David Fincher’s Mank: cinematography
I’ve just seen the last movie directed by David Fincher. Mank was released in streaming for Netflix as exclusive in a period with cinema totally closed due to coronavirus pandemia. First of all I’d like, obviously, to watch it in theaters with a big screen. In this article I’m talking about cinematography in Mank. What about this movie?It Is the story behind the creation of a cult: Citizen Kane by Orson Welles. Of course Mank is for few people, a classic “niche film” published in a popular platform for a big and varied audience. The story is about the creation of the script of Citizen Kane by Herman J. Mankiewicz (Gary Oldman) a talented screenwriter with gambit and alcohol problems. The movie is a bit flat and boring in my personal opinion. Not the best for a director as David Fincher. By the way I’d like to talk about photography. The DOP is Erik Messerschmidt that worked with Fincher in Gone Girl and Mindhunters series (Netflix).
Mank – cinematography
The aspect I loved of Mank’s cinematography is how light enters in the scene through windows as well as silhouettes imitating noir films and the same Citizen Kane by Orson Welles. In an interview Erik Messerschmidt declared that he was inspired by movies as The big combo (John Alton as cinematographer), The great sleep with Humphrey Bogart and “more recently” Manhattan directed by Woody Allen. Looking to the present I have in mind two movies in black and white with a similar style: Roma by Alfonso Cuaron (Netflix) and The artist by the french director Michel Hazanavicious. Messerschmidt used a digital sensor in 8K to obtain the highest resolution possible. Digital sensor instead of classic film is more versatile and allows to obtain also more depth of field without using particular artifices; Fincher and Messerschmidt wanted to imitate the Citizen Kane’s photography. To obtain more sharpness he used a BW digital sensor, without colors filter (Bayer matrix), something similar to a solution adopted by Leica in photography with his Monochrome series.

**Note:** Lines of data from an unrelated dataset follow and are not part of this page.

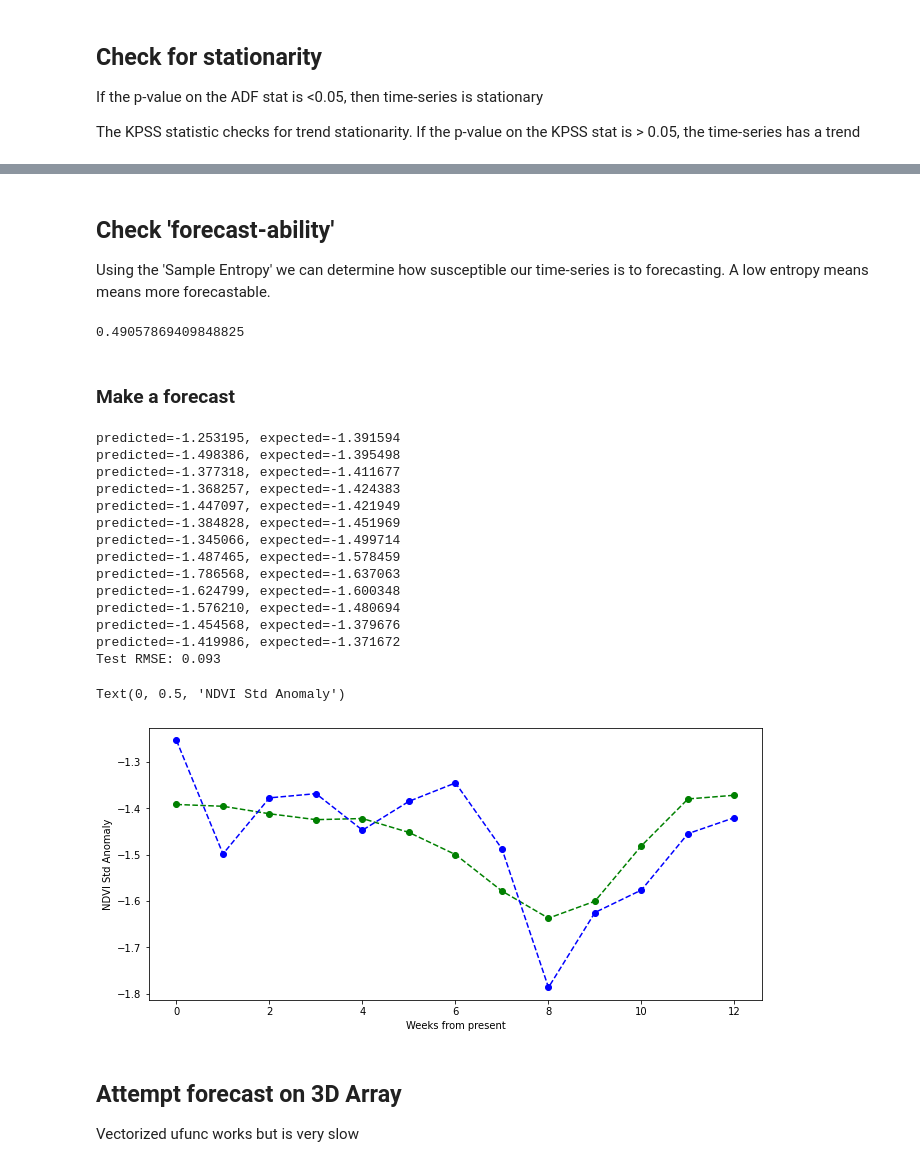
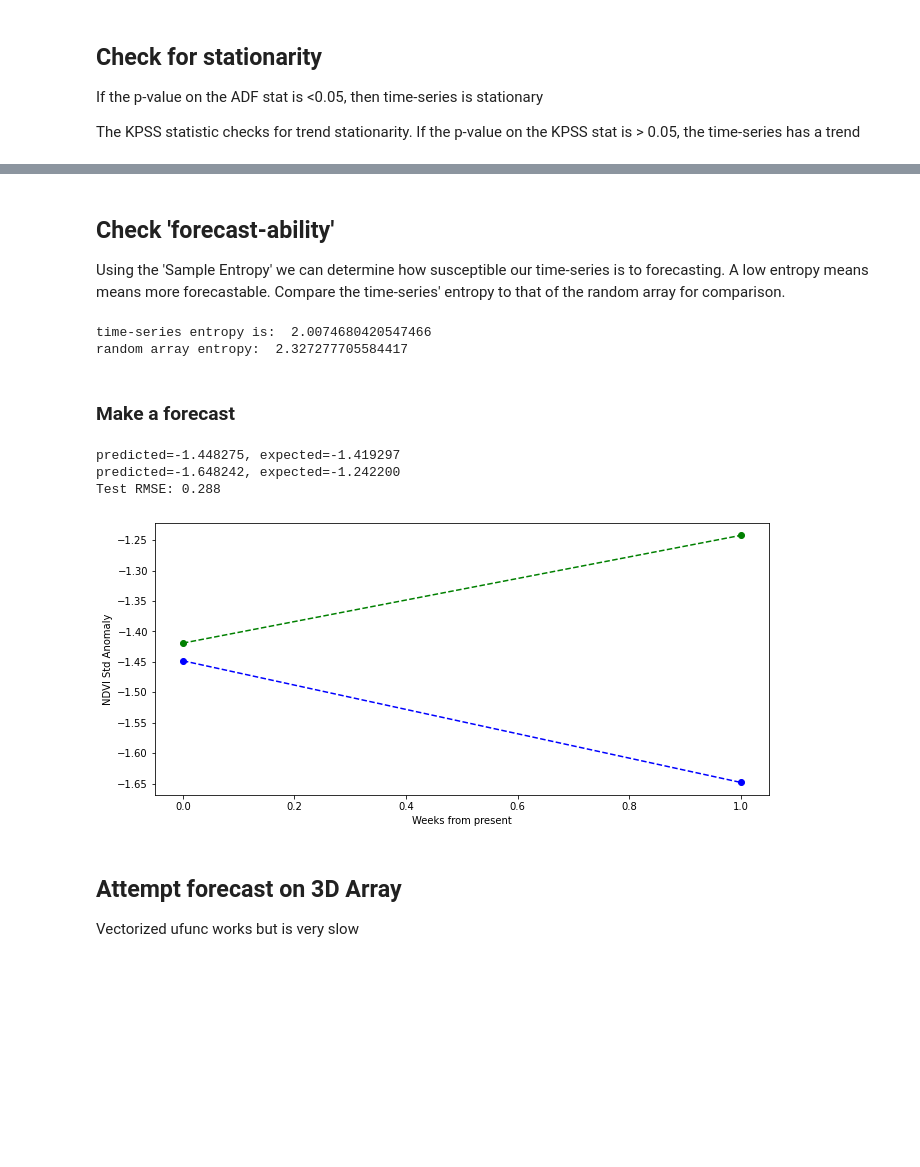
Before and after one commit to cbur24/vegetation_forecasts, a Jupyter notebook: testing.ipynb, the cells around one changed output, grey strips where cells are left out. Cells and saved outputs as stored; diff of their text form; code cells hidden in the pictures; blank space fills up the shorter version.

Commit message:
switch to monthly

```diff
--- a/testing.ipynb
+++ b/testing.ipynb
@@ -63,15 +61,15 @@ Alternative approach: take a 12-month rolling average, then detrend the data. Si
 # %%
 ndvi = (ds.nbart_nir - ds.nbart_red) / (ds.nbart_nir + ds.nbart_red)
 # %%
-ndvi = ndvi.interpolate_na(dim='time', method='linear',).resample(time="1W").interpolate("linear")
-ndvi = ndvi.rolling(time=3, min_periods=1).mean().dropna("time")
+ndvi = ndvi.interpolate_na(dim='time', method='linear',).resample(time="1M").interpolate("linear")
+# ndvi = ndvi.rolling(time=3, min_periods=1).mean().dropna("time")
 # %%
-climatology_mean = ndvi.groupby("time.week").mean("time")
-climatology_std = ndvi.groupby("time.week").std("time")
+climatology_mean = ndvi.groupby("time.month").mean("time")
+climatology_std = ndvi.groupby("time.month").std("time")
 # %%
 stand_anomalies = xr.apply_ufunc(
     lambda x, m, s: (x - m) / s,
-    ndvi.groupby("time.week"),
+    ndvi.groupby("time.month"),
     climatology_mean,
     climatology_std,
     output_dtypes=[ndvi.dtype],
@@ -89,7 +87,7 @@ stand_anomalies.mean(['x','y']).plot(figsize=(11,5));
 Initially testing on the 1D example, once we understand we can explore the 3D example
 # %%
 zonal_mean = stand_anomalies.mean(['x','y'])
-df = zonal_mean.drop('spatial_ref').drop('week').to_dataframe(name='stand_anomalies').dropna()
+df = zonal_mean.drop('spatial_ref').drop('month').to_dataframe(name='stand_anomalies').dropna()
 # %% [markdown]
 #### Check for Autocorrelation (ie correlation between adjacent timesteps)
 # %%
@@ -136,7 +134,7 @@ p-value: 0.100000
 # %% [markdown]
 ## Check 'forecast-ability'
 
-Using the 'Sample Entropy' we can determine how susceptible our time-series is to forecasting.  A low entropy means means more forecastable.
+Using the 'Sample Entropy' we can determine how susceptible our time-series is to forecasting.  A low entropy means means more forecastable.  Compare the time-series' entropy to that of the random array for comparison.
 # %%
 def SampEn(U, m, r):
     """Compute Sample entropy"""
@@ -153,7 +154,10 @@ def SampEn(U, m, r):
 # %%
-print(SampEn(df.values, m=2, r=0.2*np.std(df.values)))
+print("time-series entropy is: " , SampEn(df.values, m=2, r=0.2*np.std(df.values)))
+
+print('random array entropy: ', SampEn(random_arr, m=2, r=0.2*np.std(random_arr)))
 # %% [output]
-0.49057869409848825
+time-series entropy is:  2.0074680420547466
+random array entropy:  2.327277705584417
 # %% [markdown]
 ### Make a forecast
 # %%
@@ -162,59 +166,46 @@ from statsmodels.tsa.ar_model import AutoReg
 from sklearn.metrics import mean_squared_error
 from math import sqrt
 
-
 # split dataset
 X = df.values
-train, test = X[1:len(X)-13], X[len(X)-13:]
+train, test = X[1:len(X)-2], X[len(X)-2:]
 
 # train autoregression
-window = 100
-model = AutoReg(train, lags=100)
+window = 25
+model = AutoReg(train, lags=25)
 model_fit = model.fit()
 coef = model_fit.params
 
 # walk forward over time steps in test
 history = train[len(train)-window:]
 history = [history[i] for i in range(len(history))]
 
 predictions = list()
 for t in range(len(test)):
 	length = len(history)
 	lag = [history[i] for i in range(length-window,length)]
 	yhat = coef[0]
 	for d in range(window):
 		yhat += coef[d+1] * lag[window-d-1]
 	obs = test[t]
 	predictions.append(yhat)
 	history.append(obs)
 	print('predicted=%f, expected=%f' % (yhat, obs))
 
 rmse = sqrt(mean_squared_error(test, predictions))
 print('Test RMSE: %.3f' % rmse)
 
 # plot
 fig=plt.figure(figsize=(11,5))
 plt.plot(test, color='green', linestyle='dashed', marker='o')
 plt.plot(predictions, color='blue', linestyle='dashed', marker='o')
 plt.xlabel('Weeks from present')
-plt.ylabel('NDVI Std Anomaly')
+plt.ylabel('NDVI Std Anomaly');
 # %% [output]
-predicted=-1.253195, expected=-1.391594
-predicted=-1.498386, expected=-1.395498
-predicted=-1.377318, expected=-1.411677
-predicted=-1.368257, expected=-1.424383
-predicted=-1.447097, expected=-1.421949
-predicted=-1.384828, expected=-1.451969
-predicted=-1.345066, expected=-1.499714
-predicted=-1.487465, expected=-1.578459
-predicted=-1.786568, expected=-1.637063
-predicted=-1.624799, expected=-1.600348
-predicted=-1.576210, expected=-1.480694
-predicted=-1.454568, expected=-1.379676
-predicted=-1.419986, expected=-1.371672
-Test RMSE: 0.093
+predicted=-1.448275, expected=-1.419297
+predicted=-1.648242, expected=-1.242200
+Test RMSE: 0.288
-Text(0, 0.5, 'NDVI Std Anomaly')
-[figure, old version]
+[figure, new version]
 # %% [markdown]
 ## Attempt forecast on 3D Array
 
```
Also changed, not shown: parts of 15 cells of this notebook.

Mank – looking at frames
Now looking at some frames you can see the parallelism between Mank’s photography and Citizen Kane’s one. In that particular case you can see silhouettes and light. The following two images are taken from Mank:
The following two frames are taken directly from Citizen Kane:
Examples of complex multi-layer scene with a great depth of field.
The original inspiration in Citizen Kane with examples of multi-layer scene in focus. Look at the complexity and elegance of the whole scene.
Below the most famous frame from The Big Combo, noir dated 1955 with the photography of John Alton, an inspiring movie in the making of the Mank for cinematography.
Below other interesting frames taken from Mank.
Lights and shadows in the interior.
Point of view of camera from below to magnify the MGM’s president.
While the following frame is a famous image taken from Citizen Kane, a classic POV from below.
That’s all folks
Stay well, have always light in your life